TASK GOAL:
When a line in the records contains the string "hobby", copy that line.

INPUT DATA:
◇ ◇ ◇

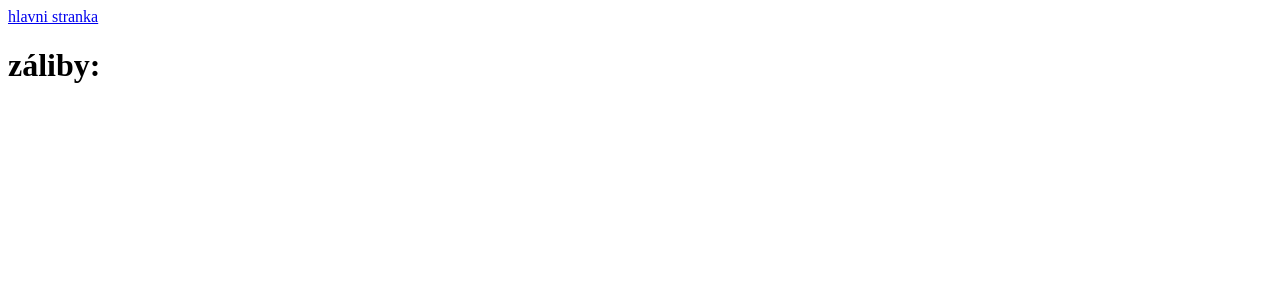
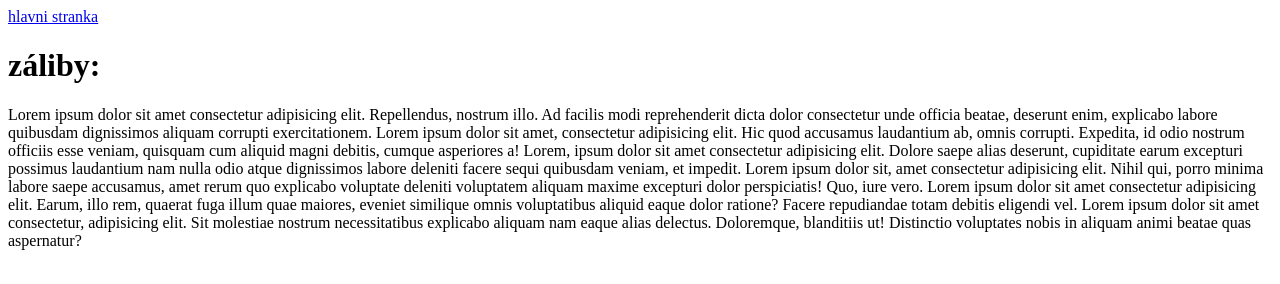
Before and after one commit to tomaskuca023/odkazy, a plain HTML site: page hobby.html in a window 1280 px wide. Drawn offline with Linux system fonts and the light colour scheme.

Commit message:
sefssdffds

```diff
--- a/hobby.html
+++ b/hobby.html
@@ -8,6 +8,6 @@
 <body>
     <a href="./index.html">hlavni stranka</a>
     <h1>záliby:</h1>
-    <p></p>
+    <p>Lorem ipsum dolor sit amet consectetur adipisicing elit. Repellendus, nostrum illo. Ad facilis modi reprehenderit dicta dolor consectetur unde officia beatae, deserunt enim, explicabo labore quibusdam dignissimos aliquam corrupti exercitationem. Lorem ipsum dolor sit amet, consectetur adipisicing elit. Hic quod accusamus laudantium ab, omnis corrupti. Expedita, id odio nostrum officiis esse veniam, quisquam cum aliquid magni debitis, cumque asperiores a! Lorem, ipsum dolor sit amet consectetur adipisicing elit. Dolore saepe alias deserunt, cupiditate earum excepturi possimus laudantium nam nulla odio atque dignissimos labore deleniti facere sequi quibusdam veniam, et impedit. Lorem ipsum dolor sit, amet consectetur adipisicing elit. Nihil qui, porro minima labore saepe accusamus, amet rerum quo explicabo voluptate deleniti voluptatem aliquam maxime excepturi dolor perspiciatis! Quo, iure vero. Lorem ipsum dolor sit amet consectetur adipisicing elit. Earum, illo rem, quaerat fuga illum quae maiores, eveniet similique omnis voluptatibus aliquid eaque dolor ratione? Facere repudiandae totam debitis eligendi vel. Lorem ipsum dolor sit amet consectetur, adipisicing elit. Sit molestiae nostrum necessitatibus explicabo aliquam nam eaque alias delectus. Doloremque, blanditiis ut! Distinctio voluptates nobis in aliquam animi beatae quas aspernatur?</p>
 </body>
 </html>
```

◇ ◇ ◇

WORKED SOLUTION:
Before and after one commit to tomaskuca023/odkazy, a plain HTML site: page hobby.html in a window 1280 px wide. Drawn offline with Linux system fonts and the light colour scheme.
--- a/hobby.html
+++ b/hobby.html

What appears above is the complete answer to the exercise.